What to work on:
Tally the lines of the data that include the word "medium". Only the number is to be returned.

(Records drawn from a dataset)
++++++++++++++++++++

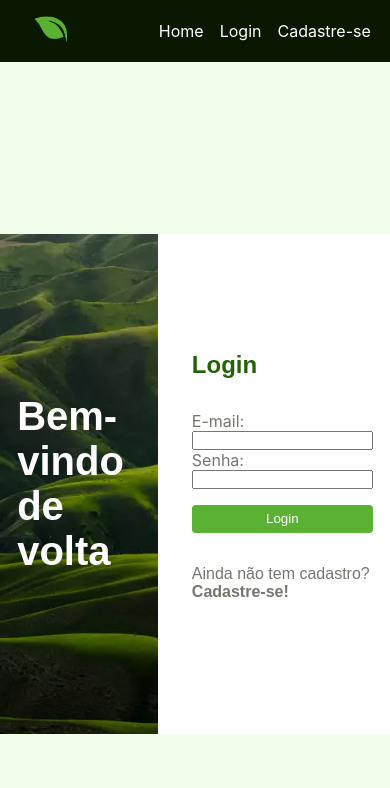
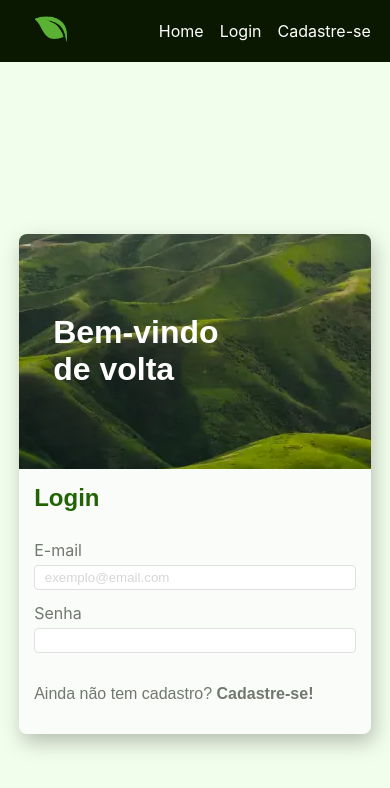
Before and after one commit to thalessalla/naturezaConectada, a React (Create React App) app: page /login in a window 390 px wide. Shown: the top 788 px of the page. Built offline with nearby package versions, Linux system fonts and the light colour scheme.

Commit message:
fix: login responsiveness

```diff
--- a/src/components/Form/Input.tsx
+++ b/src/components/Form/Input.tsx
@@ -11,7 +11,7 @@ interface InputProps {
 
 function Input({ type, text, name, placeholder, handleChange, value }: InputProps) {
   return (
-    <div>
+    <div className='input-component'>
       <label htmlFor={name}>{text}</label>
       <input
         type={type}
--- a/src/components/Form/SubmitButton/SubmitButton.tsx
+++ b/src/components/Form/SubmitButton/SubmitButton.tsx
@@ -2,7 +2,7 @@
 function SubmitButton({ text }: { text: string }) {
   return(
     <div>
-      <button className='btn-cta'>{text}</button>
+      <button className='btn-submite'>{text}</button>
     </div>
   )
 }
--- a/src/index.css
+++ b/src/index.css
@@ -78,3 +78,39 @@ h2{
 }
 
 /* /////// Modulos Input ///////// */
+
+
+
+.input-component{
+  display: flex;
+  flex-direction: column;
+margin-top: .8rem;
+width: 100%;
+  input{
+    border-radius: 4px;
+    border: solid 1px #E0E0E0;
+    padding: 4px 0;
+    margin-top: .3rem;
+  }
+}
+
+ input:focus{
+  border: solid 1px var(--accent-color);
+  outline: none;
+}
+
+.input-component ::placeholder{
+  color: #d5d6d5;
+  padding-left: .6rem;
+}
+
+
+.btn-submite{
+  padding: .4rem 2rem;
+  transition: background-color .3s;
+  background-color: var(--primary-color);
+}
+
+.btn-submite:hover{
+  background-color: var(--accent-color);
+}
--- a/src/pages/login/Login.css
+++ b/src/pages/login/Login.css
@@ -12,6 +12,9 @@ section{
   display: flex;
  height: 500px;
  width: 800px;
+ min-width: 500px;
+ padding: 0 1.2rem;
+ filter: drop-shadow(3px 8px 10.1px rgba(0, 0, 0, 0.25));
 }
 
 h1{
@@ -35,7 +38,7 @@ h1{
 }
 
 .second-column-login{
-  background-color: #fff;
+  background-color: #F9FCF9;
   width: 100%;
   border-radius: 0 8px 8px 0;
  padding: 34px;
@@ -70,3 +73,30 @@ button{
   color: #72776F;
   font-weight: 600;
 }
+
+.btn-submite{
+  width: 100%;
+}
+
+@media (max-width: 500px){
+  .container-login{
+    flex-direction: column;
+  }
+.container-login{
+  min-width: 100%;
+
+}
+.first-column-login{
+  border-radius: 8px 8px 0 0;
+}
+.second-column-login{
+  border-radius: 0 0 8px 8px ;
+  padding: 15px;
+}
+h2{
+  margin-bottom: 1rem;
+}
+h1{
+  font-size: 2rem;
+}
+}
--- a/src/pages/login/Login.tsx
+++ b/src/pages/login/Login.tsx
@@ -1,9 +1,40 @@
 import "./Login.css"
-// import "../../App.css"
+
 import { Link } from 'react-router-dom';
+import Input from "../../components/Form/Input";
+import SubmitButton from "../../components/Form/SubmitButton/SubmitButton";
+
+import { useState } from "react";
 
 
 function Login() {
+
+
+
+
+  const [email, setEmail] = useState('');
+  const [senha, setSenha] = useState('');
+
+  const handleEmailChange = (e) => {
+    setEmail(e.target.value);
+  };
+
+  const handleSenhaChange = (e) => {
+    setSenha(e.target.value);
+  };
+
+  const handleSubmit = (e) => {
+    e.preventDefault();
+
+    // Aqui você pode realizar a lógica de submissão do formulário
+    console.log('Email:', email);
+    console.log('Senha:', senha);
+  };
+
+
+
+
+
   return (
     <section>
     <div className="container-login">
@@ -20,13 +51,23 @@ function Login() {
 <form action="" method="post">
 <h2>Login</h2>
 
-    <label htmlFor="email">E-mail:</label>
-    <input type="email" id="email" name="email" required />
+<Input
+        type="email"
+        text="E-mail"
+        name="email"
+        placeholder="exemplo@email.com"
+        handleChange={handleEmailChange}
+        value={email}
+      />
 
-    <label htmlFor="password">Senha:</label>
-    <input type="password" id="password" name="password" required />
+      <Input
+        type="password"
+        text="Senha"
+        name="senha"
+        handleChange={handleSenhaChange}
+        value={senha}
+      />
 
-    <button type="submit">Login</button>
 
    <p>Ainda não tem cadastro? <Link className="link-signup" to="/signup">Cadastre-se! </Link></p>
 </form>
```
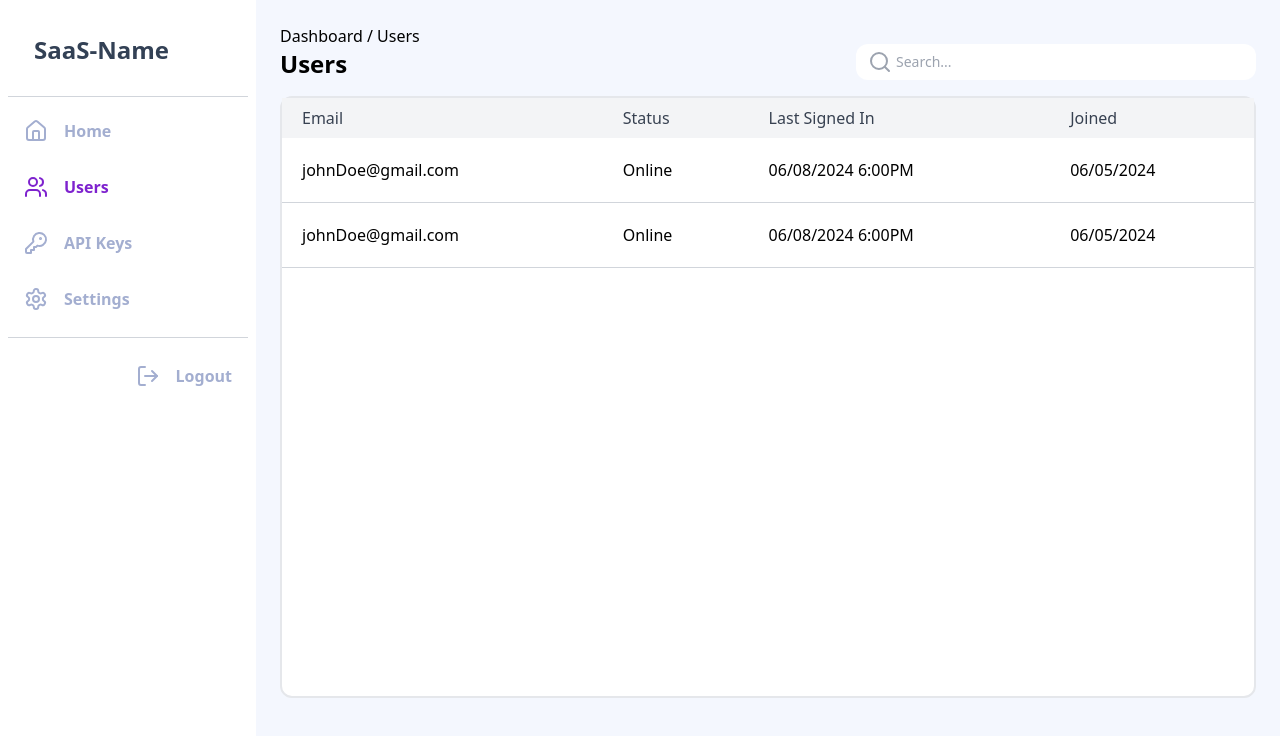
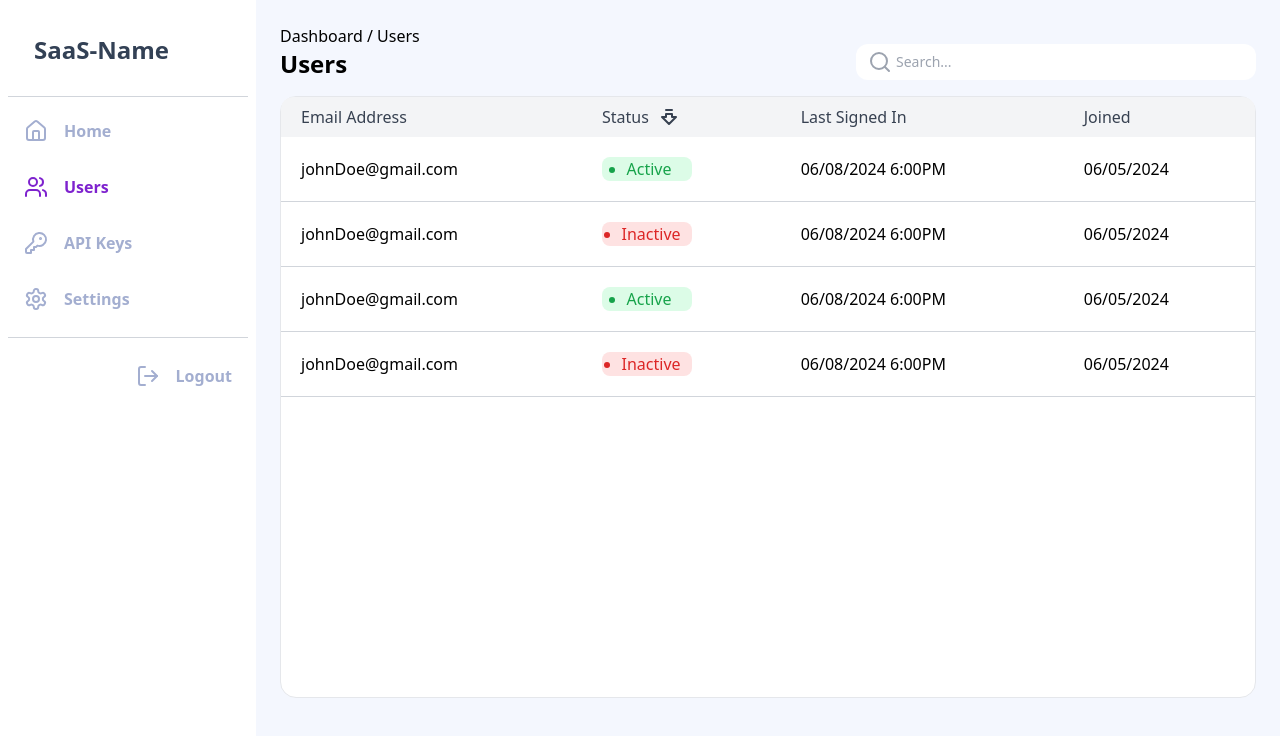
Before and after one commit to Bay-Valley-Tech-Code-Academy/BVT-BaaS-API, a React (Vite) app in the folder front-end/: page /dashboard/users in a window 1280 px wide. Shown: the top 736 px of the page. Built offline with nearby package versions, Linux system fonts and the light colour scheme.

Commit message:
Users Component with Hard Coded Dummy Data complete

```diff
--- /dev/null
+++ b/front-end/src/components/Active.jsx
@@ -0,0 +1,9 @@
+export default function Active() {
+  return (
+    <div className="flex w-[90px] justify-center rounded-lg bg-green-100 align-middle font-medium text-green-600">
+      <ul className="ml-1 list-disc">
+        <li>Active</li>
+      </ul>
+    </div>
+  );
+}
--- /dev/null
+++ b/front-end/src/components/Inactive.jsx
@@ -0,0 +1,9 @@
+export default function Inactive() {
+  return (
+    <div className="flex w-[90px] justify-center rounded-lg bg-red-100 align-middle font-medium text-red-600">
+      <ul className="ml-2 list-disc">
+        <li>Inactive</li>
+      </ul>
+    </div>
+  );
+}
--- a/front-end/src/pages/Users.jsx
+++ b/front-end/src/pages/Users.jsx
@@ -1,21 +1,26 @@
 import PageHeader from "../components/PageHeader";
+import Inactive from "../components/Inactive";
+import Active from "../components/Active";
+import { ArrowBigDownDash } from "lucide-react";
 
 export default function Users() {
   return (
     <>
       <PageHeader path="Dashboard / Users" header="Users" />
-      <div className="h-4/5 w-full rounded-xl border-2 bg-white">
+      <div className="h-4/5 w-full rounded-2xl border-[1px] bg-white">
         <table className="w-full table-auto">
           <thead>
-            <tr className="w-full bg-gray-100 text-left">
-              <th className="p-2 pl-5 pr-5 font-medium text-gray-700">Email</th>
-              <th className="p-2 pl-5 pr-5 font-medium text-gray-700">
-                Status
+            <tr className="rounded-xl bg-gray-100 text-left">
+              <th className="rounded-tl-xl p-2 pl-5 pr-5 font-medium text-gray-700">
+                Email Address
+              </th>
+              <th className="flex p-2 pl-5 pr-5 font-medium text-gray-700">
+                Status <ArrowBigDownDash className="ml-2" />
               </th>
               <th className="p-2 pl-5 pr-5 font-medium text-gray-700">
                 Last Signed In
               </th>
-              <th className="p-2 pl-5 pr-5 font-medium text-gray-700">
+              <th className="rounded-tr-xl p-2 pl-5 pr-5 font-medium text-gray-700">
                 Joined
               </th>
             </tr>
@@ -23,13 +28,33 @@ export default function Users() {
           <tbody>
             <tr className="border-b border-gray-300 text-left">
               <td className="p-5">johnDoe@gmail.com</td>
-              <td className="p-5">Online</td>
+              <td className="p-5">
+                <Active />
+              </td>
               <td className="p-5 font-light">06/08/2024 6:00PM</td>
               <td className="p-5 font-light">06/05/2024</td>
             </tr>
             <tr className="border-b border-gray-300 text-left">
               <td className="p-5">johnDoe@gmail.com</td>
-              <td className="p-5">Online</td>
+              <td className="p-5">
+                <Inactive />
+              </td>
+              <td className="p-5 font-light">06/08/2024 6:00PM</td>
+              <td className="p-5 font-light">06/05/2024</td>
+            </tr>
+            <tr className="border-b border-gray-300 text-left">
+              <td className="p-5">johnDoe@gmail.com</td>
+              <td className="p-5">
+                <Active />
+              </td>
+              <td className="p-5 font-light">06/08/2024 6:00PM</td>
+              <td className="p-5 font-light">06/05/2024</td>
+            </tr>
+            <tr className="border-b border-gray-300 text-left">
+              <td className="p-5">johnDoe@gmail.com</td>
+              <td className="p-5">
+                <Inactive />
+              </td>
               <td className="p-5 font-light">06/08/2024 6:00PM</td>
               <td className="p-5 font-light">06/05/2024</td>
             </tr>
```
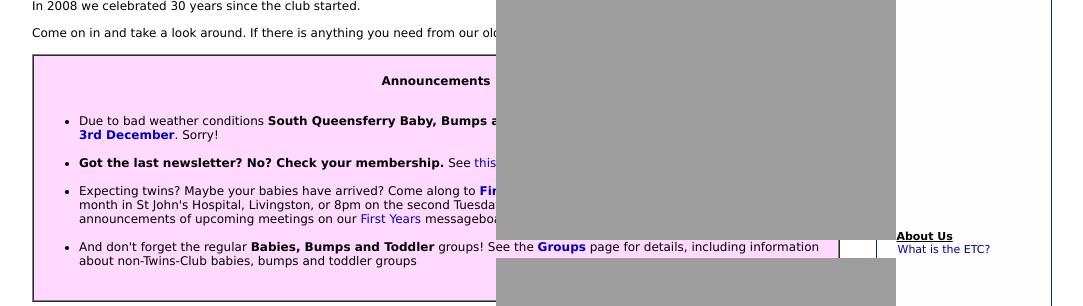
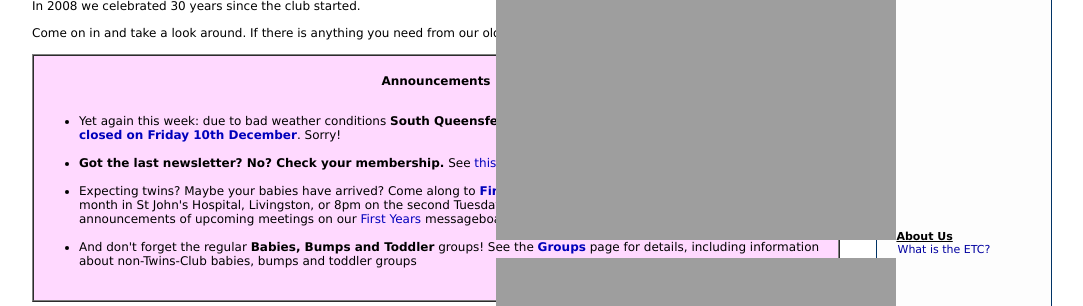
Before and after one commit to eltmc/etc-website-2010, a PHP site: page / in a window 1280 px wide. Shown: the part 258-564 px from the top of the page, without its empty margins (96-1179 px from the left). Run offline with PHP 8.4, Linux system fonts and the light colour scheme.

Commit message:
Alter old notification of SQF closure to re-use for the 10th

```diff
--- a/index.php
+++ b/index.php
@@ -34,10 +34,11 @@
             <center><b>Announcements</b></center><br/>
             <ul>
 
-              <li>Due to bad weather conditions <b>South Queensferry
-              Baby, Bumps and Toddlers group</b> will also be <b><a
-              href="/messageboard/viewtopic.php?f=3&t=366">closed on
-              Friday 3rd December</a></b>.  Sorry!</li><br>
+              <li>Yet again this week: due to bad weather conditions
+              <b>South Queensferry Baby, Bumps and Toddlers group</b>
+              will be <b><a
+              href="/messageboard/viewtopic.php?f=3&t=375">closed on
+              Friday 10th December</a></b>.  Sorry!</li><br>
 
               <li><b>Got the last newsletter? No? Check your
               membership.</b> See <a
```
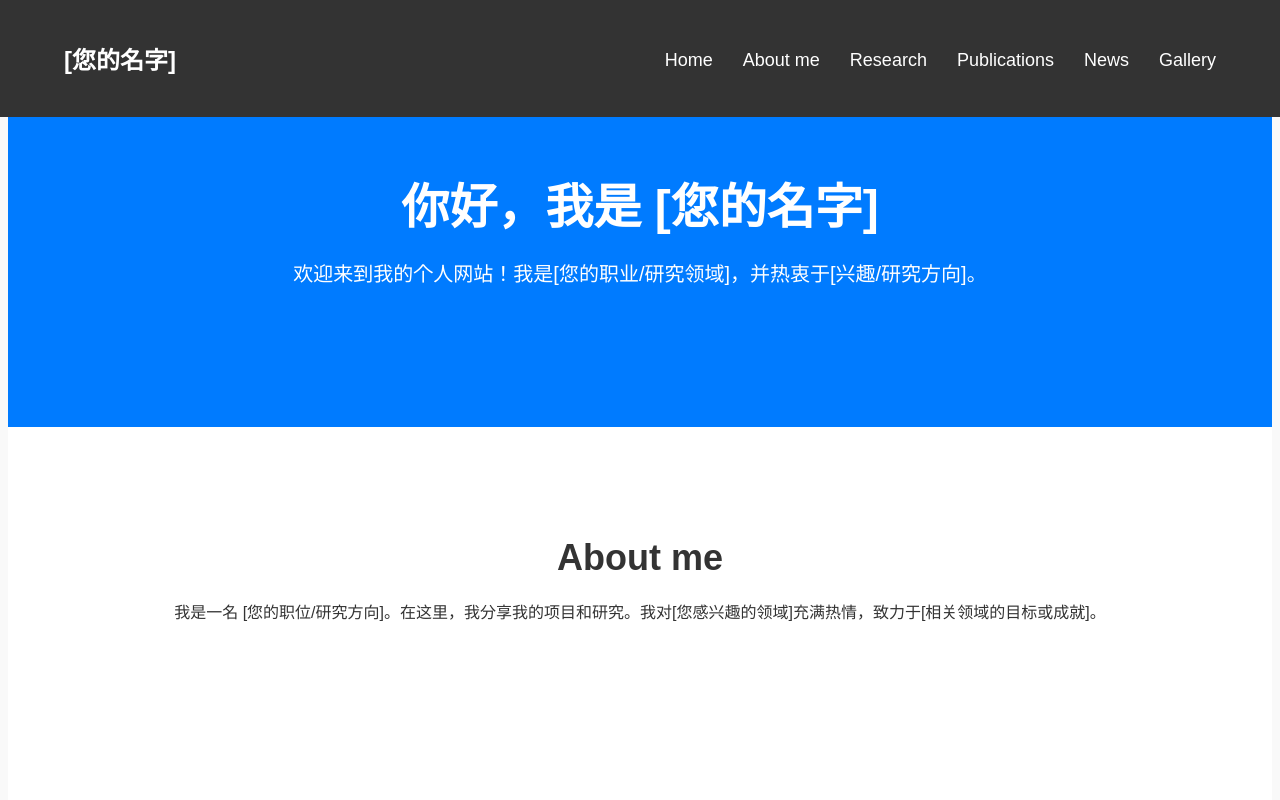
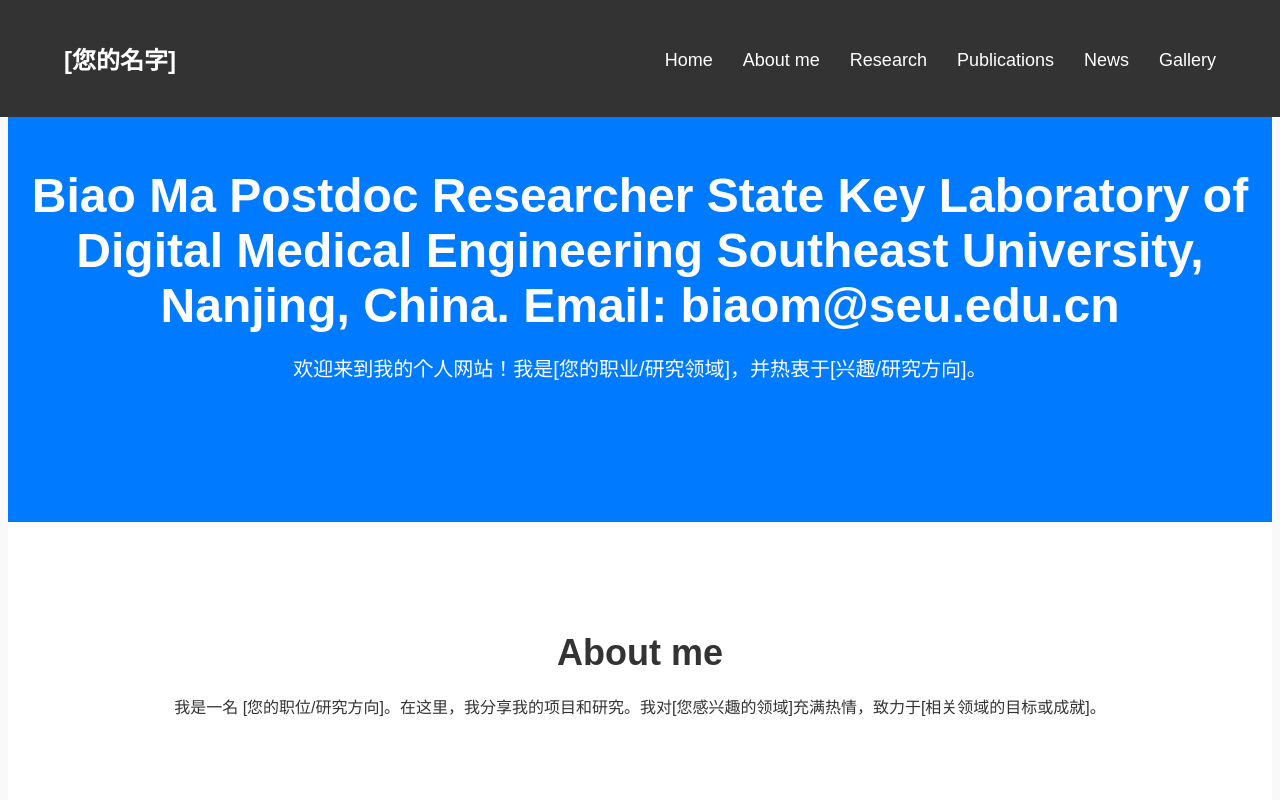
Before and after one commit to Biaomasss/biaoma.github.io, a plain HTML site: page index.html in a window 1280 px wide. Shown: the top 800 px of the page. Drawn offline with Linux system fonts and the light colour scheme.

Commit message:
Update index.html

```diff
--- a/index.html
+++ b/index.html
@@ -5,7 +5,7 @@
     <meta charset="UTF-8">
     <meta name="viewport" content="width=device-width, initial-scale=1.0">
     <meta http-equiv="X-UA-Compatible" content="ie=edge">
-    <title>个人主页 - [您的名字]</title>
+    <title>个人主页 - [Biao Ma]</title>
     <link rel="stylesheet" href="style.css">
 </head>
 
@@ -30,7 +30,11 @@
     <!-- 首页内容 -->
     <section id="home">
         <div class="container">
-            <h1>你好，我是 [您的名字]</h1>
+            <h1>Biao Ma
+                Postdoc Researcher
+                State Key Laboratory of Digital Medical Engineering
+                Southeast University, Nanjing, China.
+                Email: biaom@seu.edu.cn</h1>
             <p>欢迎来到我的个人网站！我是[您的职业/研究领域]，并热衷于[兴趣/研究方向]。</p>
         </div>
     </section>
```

++++++++++++++++++++

Written answer:
9